■ **TASK REQUIREMENTS**: Every line of the listing below is to be repeated exactly; the pictures stay out.

■ **DATA FOR THIS TASK**:
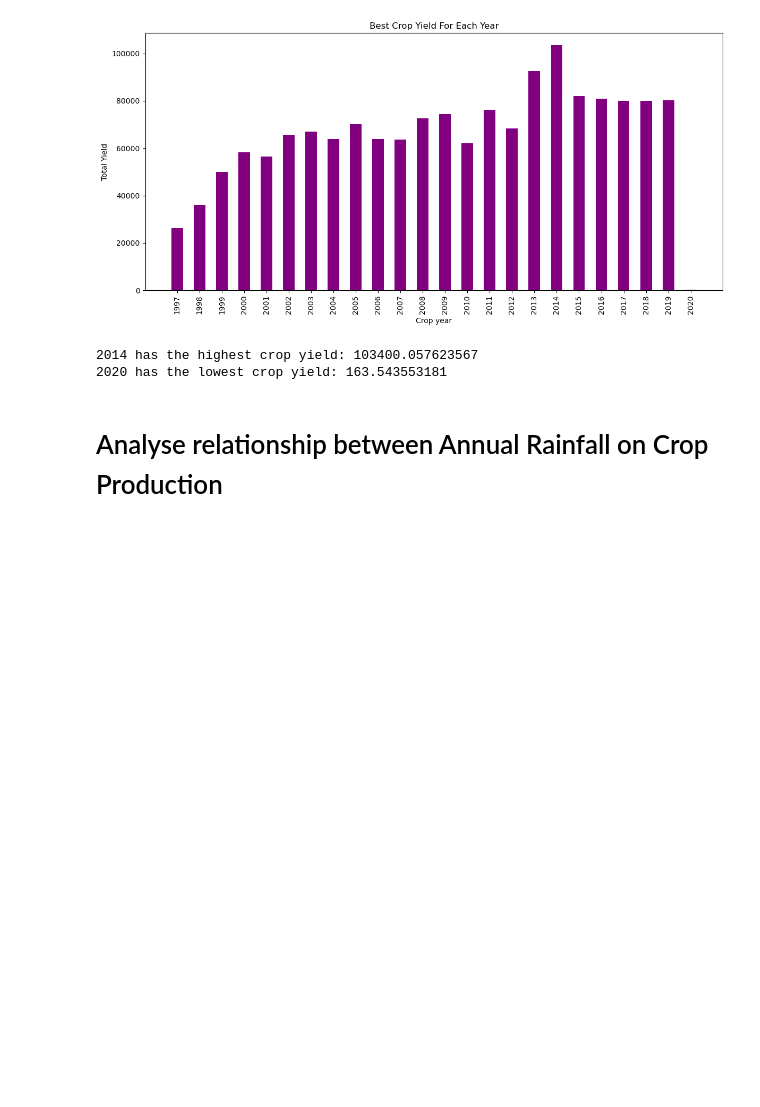
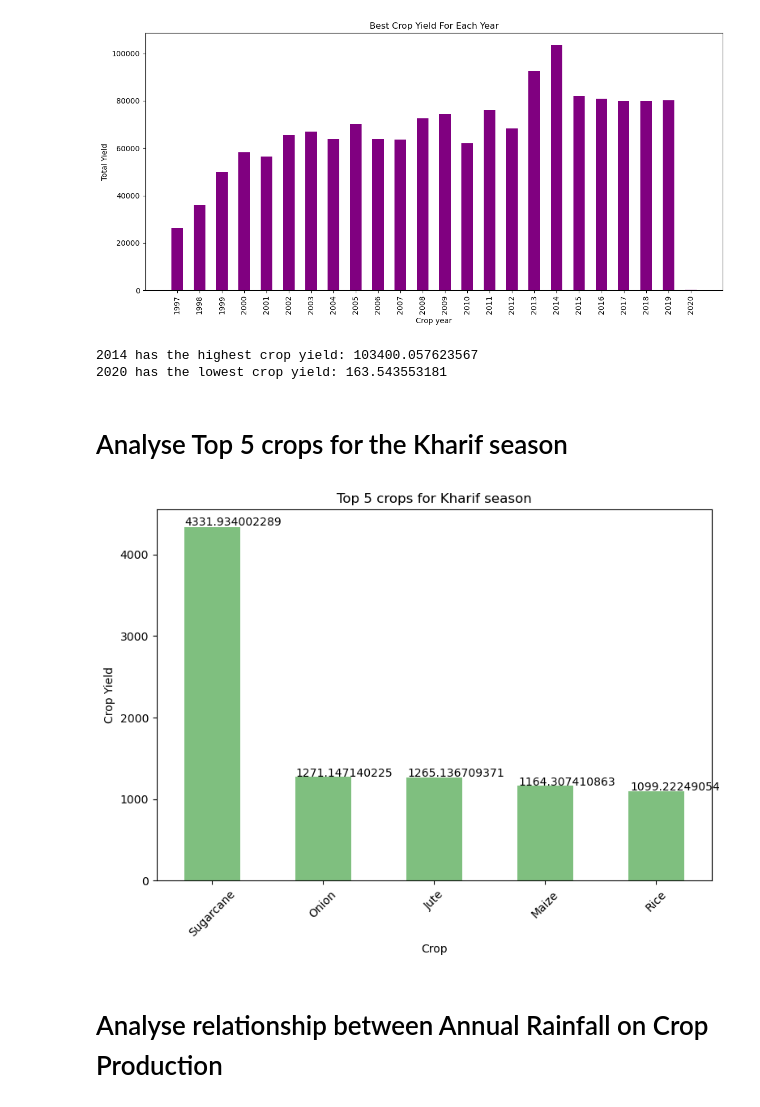
Before and after one commit to falconpunch082/da_bc-proj1, a Jupyter notebook: india_crop_yield.ipynb, the cells around one changed output. Cells and saved outputs as stored; diff of their text form; code cells hidden in the pictures; blank space fills up the shorter version.

```diff
--- a/india_crop_yield.ipynb
+++ b/india_crop_yield.ipynb
@@ -179,6 +179,27 @@ Coconut is the best crop with the highest crop yield from 1997 to 2020
 [figure]
 2014 has the highest crop yield: 103400.057623567
 2020 has the lowest crop yield: 163.543553181
+# %% [markdown]
+# Analyse Top 5 crops for the Kharif season
+# %%
+#Top 5 Crop produced for Kharif season
+kharif_crop_yield_df = crop_yield_df[crop_yield_df["Season"].str.strip()=="Kharif"]
+top_crop_yield_df= kharif_crop_yield_df.groupby("Crop")["Yield"].sum().sort_values(ascending=False)
+top5=top_crop_yield_df.head(5)
+br= top5.plot(kind="bar", figsize=(8,6),title="Top 5 crops for Kharif season",color='g', alpha=0.5, align="center")
+plt.xticks(rotation=45)
+plt.ylabel("Crop Yield")
+
+# annotate each bar with the value
+for b in br.patches:
+    # add the label to the bar
+    br.annotate(str(b.get_height()), (b.get_x() * 1.005, b.get_height() * 1.005))
+
+plt.tight_layout()
+plt.savefig("output/kharif_top5_crop_yield.png")
+plt.show()
+# %% [output]
+[figure, added]
 # %% [markdown]
 # Analyse relationship between Annual Rainfall on Crop Production
 # %%
```
Also changed, not shown: parts of 8 cells of this notebook, 1 other file.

■ **RESULT**:
Before and after one commit to falconpunch082/da_bc-proj1, a Jupyter notebook: india_crop_yield.ipynb, the cells around one changed output. Cells and saved outputs as stored; diff of their text form; code cells hidden in the pictures; blank space fills up the shorter version.

```diff
--- a/india_crop_yield.ipynb
+++ b/india_crop_yield.ipynb
@@ -179,6 +179,27 @@ Coconut is the best crop with the highest crop yield from 1997 to 2020
 [figure]
 2014 has the highest crop yield: 103400.057623567
 2020 has the lowest crop yield: 163.543553181
+# %% [markdown]
+# Analyse Top 5 crops for the Kharif season
+# %%
+#Top 5 Crop produced for Kharif season
+kharif_crop_yield_df = crop_yield_df[crop_yield_df["Season"].str.strip()=="Kharif"]
+top_crop_yield_df= kharif_crop_yield_df.groupby("Crop")["Yield"].sum().sort_values(ascending=False)
+top5=top_crop_yield_df.head(5)
+br= top5.plot(kind="bar", figsize=(8,6),title="Top 5 crops for Kharif season",color='g', alpha=0.5, align="center")
+plt.xticks(rotation=45)
+plt.ylabel("Crop Yield")
+
+# annotate each bar with the value
+for b in br.patches:
+    # add the label to the bar
+    br.annotate(str(b.get_height()), (b.get_x() * 1.005, b.get_height() * 1.005))
+
+plt.tight_layout()
+plt.savefig("output/kharif_top5_crop_yield.png")
+plt.show()
+# %% [output]
+[figure, added]
 # %% [markdown]
 # Analyse relationship between Annual Rainfall on Crop Production
 # %%
```
Also changed, not shown: parts of 8 cells of this notebook, 1 other file.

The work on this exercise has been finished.